Records for processing below:
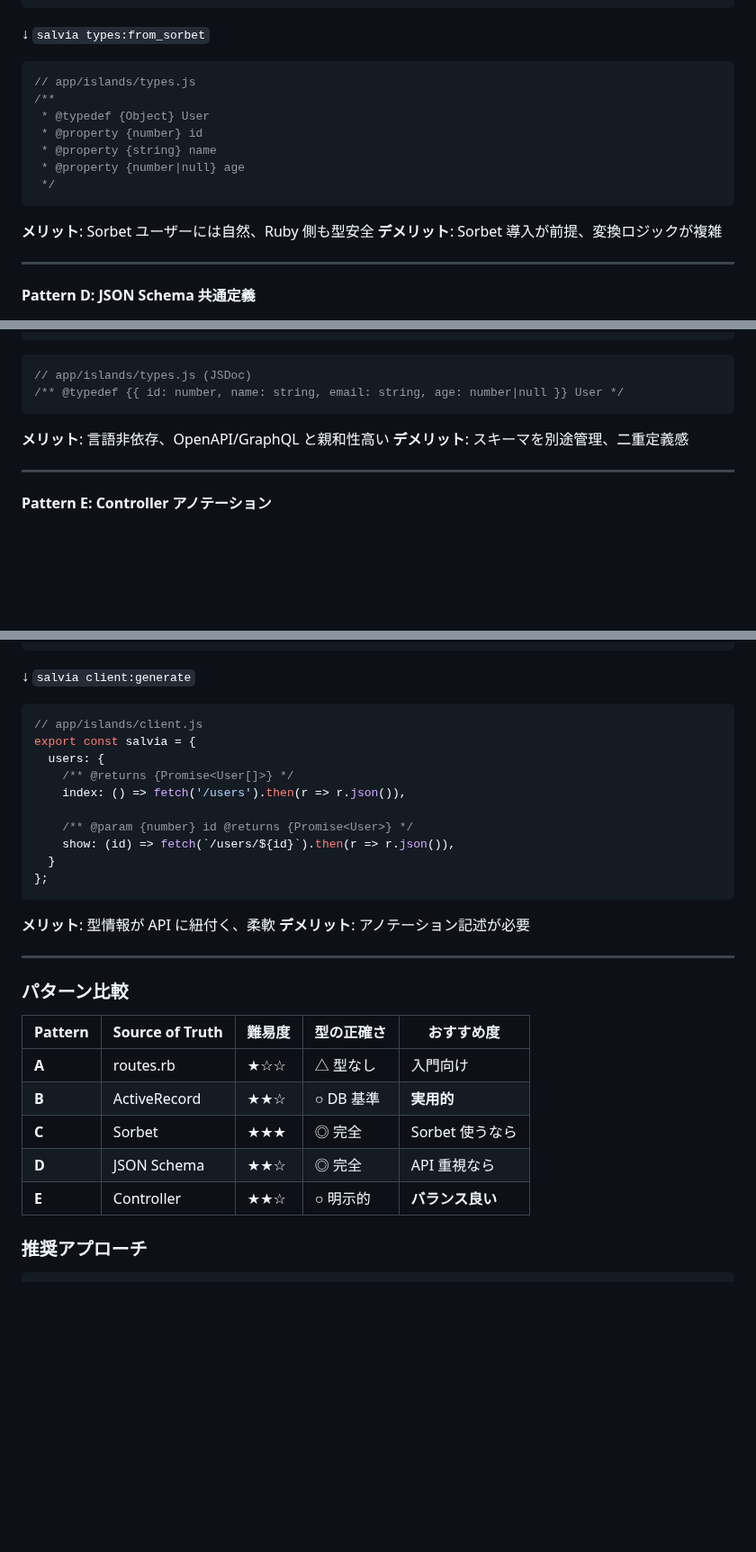
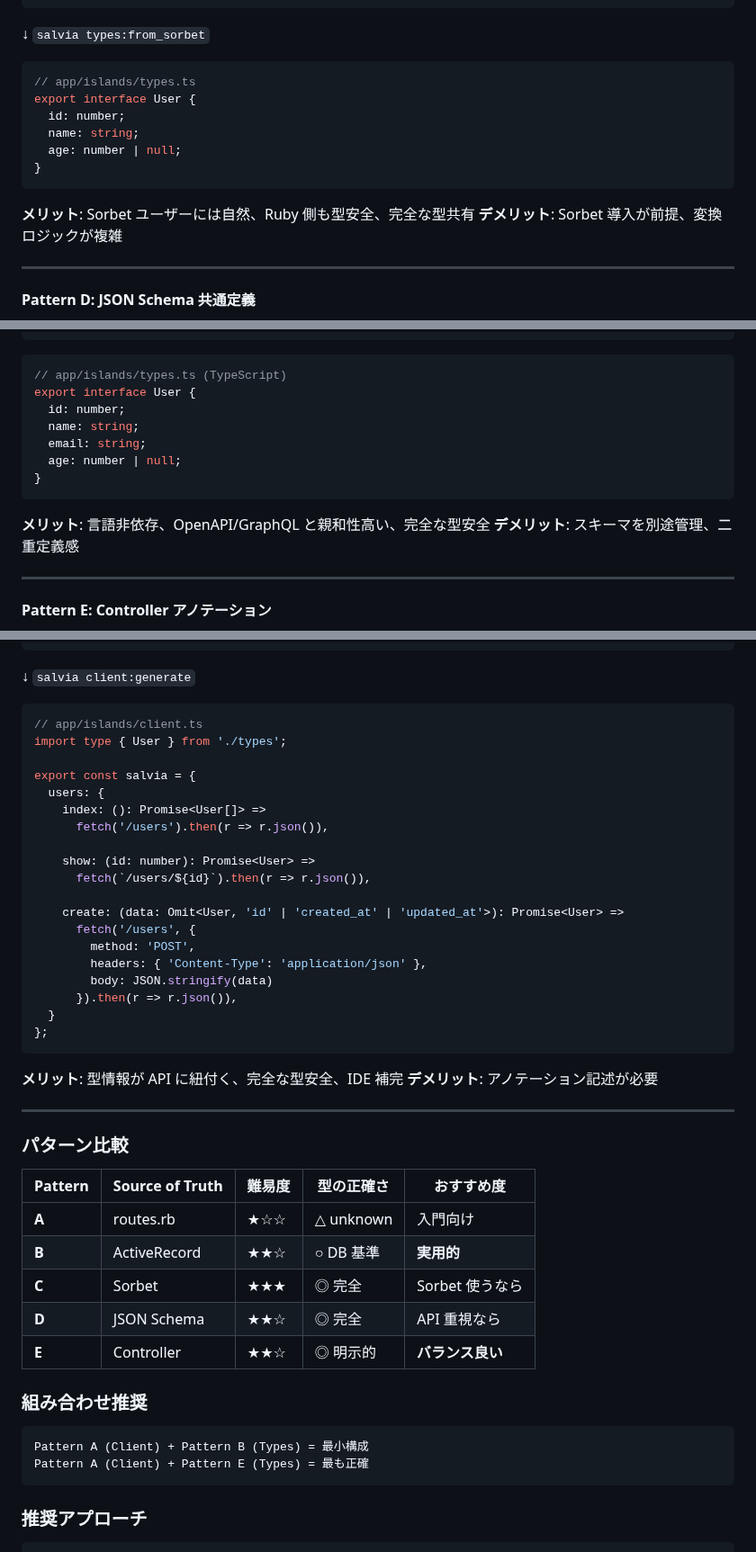
Before and after one commit to genfuru011/Salvia, a Markdown page: ROADMAP.md, 3 parts joined by grey strips. Shown at 90% size. Rendered like a GitHub page; blank space fills up the shorter version.

````diff
--- a/ROADMAP.md
+++ b/ROADMAP.md
@@ -484,17 +540,16 @@ end
 
 ↓ `salvia types:from_sorbet`
 
-```javascript
-// app/islands/types.js
-/**
- * @typedef {Object} User
- * @property {number} id
- * @property {string} name
- * @property {number|null} age
- */
+```typescript
+// app/islands/types.ts
+export interface User {
+  id: number;
+  name: string;
+  age: number | null;
+}
 ```
 
-**メリット**: Sorbet ユーザーには自然、Ruby 側も型安全
+**メリット**: Sorbet ユーザーには自然、Ruby 側も型安全、完全な型共有
 **デメリット**: Sorbet 導入が前提、変換ロジックが複雑
 
 ---
@@ -533,12 +588,17 @@ class User < T::Struct
 end
 ```
 
-```javascript
-// app/islands/types.js (JSDoc)
-/** @typedef {{ id: number, name: string, email: string, age: number|null }} User */
+```typescript
+// app/islands/types.ts (TypeScript)
+export interface User {
+  id: number;
+  name: string;
+  email: string;
+  age: number | null;
+}
 ```
 
-**メリット**: 言語非依存、OpenAPI/GraphQL と親和性高い
+**メリット**: 言語非依存、OpenAPI/GraphQL と親和性高い、完全な型安全
 **デメリット**: スキーマを別途管理、二重定義感
 
 ---
@@ -566,20 +626,29 @@ end
 
 ↓ `salvia client:generate`
 
-```javascript
-// app/islands/client.js
+```typescript
+// app/islands/client.ts
+import type { User } from './types';
+
 export const salvia = {
   users: {
-    /** @returns {Promise<User[]>} */
-    index: () => fetch('/users').then(r => r.json()),
+    index: (): Promise<User[]> =>
+      fetch('/users').then(r => r.json()),
 
-    /** @param {number} id @returns {Promise<User>} */
-    show: (id) => fetch(`/users/${id}`).then(r => r.json()),
+    show: (id: number): Promise<User> =>
+      fetch(`/users/${id}`).then(r => r.json()),
+
+    create: (data: Omit<User, 'id' | 'created_at' | 'updated_at'>): Promise<User> =>
+      fetch('/users', {
+        method: 'POST',
+        headers: { 'Content-Type': 'application/json' },
+        body: JSON.stringify(data)
+      }).then(r => r.json()),
   }
 };
 ```
 
-**メリット**: 型情報が API に紐付く、柔軟
+**メリット**: 型情報が API に紐付く、完全な型安全、IDE 補完
 **デメリット**: アノテーション記述が必要
 
 ---
@@ -588,11 +657,18 @@ export const salvia = {
 
 | Pattern | Source of Truth | 難易度 | 型の正確さ | おすすめ度 |
 |---------|-----------------|--------|-----------|-----------|
-| **A** | routes.rb | ★☆☆ | △ 型なし | 入門向け |
+| **A** | routes.rb | ★☆☆ | △ unknown | 入門向け |
 | **B** | ActiveRecord | ★★☆ | ○ DB 基準 | **実用的** |
 | **C** | Sorbet | ★★★ | ◎ 完全 | Sorbet 使うなら |
 | **D** | JSON Schema | ★★☆ | ◎ 完全 | API 重視なら |
-| **E** | Controller | ★★☆ | ○ 明示的 | **バランス良い** |
+| **E** | Controller | ★★☆ | ◎ 明示的 | **バランス良い** |
+
+### 組み合わせ推奨
+
+```
+Pattern A (Client) + Pattern B (Types) = 最小構成
+Pattern A (Client) + Pattern E (Types) = 最も正確
+```
 
 ### 推奨アプローチ
 
````
Also changed, not shown: other parts of ROADMAP.md (+131 -63 lines).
End of Records for processing.
Every record should be duplicated exactly, though any picture in it must be left out.

Before and after one commit to genfuru011/Salvia, a Markdown page: ROADMAP.md, 3 parts joined by grey strips. Shown at 90% size. Rendered like a GitHub page; blank space fills up the shorter version.

````diff
--- a/ROADMAP.md
+++ b/ROADMAP.md
@@ -484,17 +540,16 @@ end
 
 ↓ `salvia types:from_sorbet`
 
-```javascript
-// app/islands/types.js
-/**
- * @typedef {Object} User
- * @property {number} id
- * @property {string} name
- * @property {number|null} age
- */
+```typescript
+// app/islands/types.ts
+export interface User {
+  id: number;
+  name: string;
+  age: number | null;
+}
 ```
 
-**メリット**: Sorbet ユーザーには自然、Ruby 側も型安全
+**メリット**: Sorbet ユーザーには自然、Ruby 側も型安全、完全な型共有
 **デメリット**: Sorbet 導入が前提、変換ロジックが複雑
 
 ---
@@ -533,12 +588,17 @@ class User < T::Struct
 end
 ```
 
-```javascript
-// app/islands/types.js (JSDoc)
-/** @typedef {{ id: number, name: string, email: string, age: number|null }} User */
+```typescript
+// app/islands/types.ts (TypeScript)
+export interface User {
+  id: number;
+  name: string;
+  email: string;
+  age: number | null;
+}
 ```
 
-**メリット**: 言語非依存、OpenAPI/GraphQL と親和性高い
+**メリット**: 言語非依存、OpenAPI/GraphQL と親和性高い、完全な型安全
 **デメリット**: スキーマを別途管理、二重定義感
 
 ---
@@ -566,20 +626,29 @@ end
 
 ↓ `salvia client:generate`
 
-```javascript
-// app/islands/client.js
+```typescript
+// app/islands/client.ts
+import type { User } from './types';
+
 export const salvia = {
   users: {
-    /** @returns {Promise<User[]>} */
-    index: () => fetch('/users').then(r => r.json()),
+    index: (): Promise<User[]> =>
+      fetch('/users').then(r => r.json()),
 
-    /** @param {number} id @returns {Promise<User>} */
-    show: (id) => fetch(`/users/${id}`).then(r => r.json()),
+    show: (id: number): Promise<User> =>
+      fetch(`/users/${id}`).then(r => r.json()),
+
+    create: (data: Omit<User, 'id' | 'created_at' | 'updated_at'>): Promise<User> =>
+      fetch('/users', {
+        method: 'POST',
+        headers: { 'Content-Type': 'application/json' },
+        body: JSON.stringify(data)
+      }).then(r => r.json()),
   }
 };
 ```
 
-**メリット**: 型情報が API に紐付く、柔軟
+**メリット**: 型情報が API に紐付く、完全な型安全、IDE 補完
 **デメリット**: アノテーション記述が必要
 
 ---
@@ -588,11 +657,18 @@ export const salvia = {
 
 | Pattern | Source of Truth | 難易度 | 型の正確さ | おすすめ度 |
 |---------|-----------------|--------|-----------|-----------|
-| **A** | routes.rb | ★☆☆ | △ 型なし | 入門向け |
+| **A** | routes.rb | ★☆☆ | △ unknown | 入門向け |
 | **B** | ActiveRecord | ★★☆ | ○ DB 基準 | **実用的** |
 | **C** | Sorbet | ★★★ | ◎ 完全 | Sorbet 使うなら |
 | **D** | JSON Schema | ★★☆ | ◎ 完全 | API 重視なら |
-| **E** | Controller | ★★☆ | ○ 明示的 | **バランス良い** |
+| **E** | Controller | ★★☆ | ◎ 明示的 | **バランス良い** |
+
+### 組み合わせ推奨
+
+```
+Pattern A (Client) + Pattern B (Types) = 最小構成
+Pattern A (Client) + Pattern E (Types) = 最も正確
+```
 
 ### 推奨アプローチ
 
````
Also changed, not shown: other parts of ROADMAP.md (+131 -63 lines).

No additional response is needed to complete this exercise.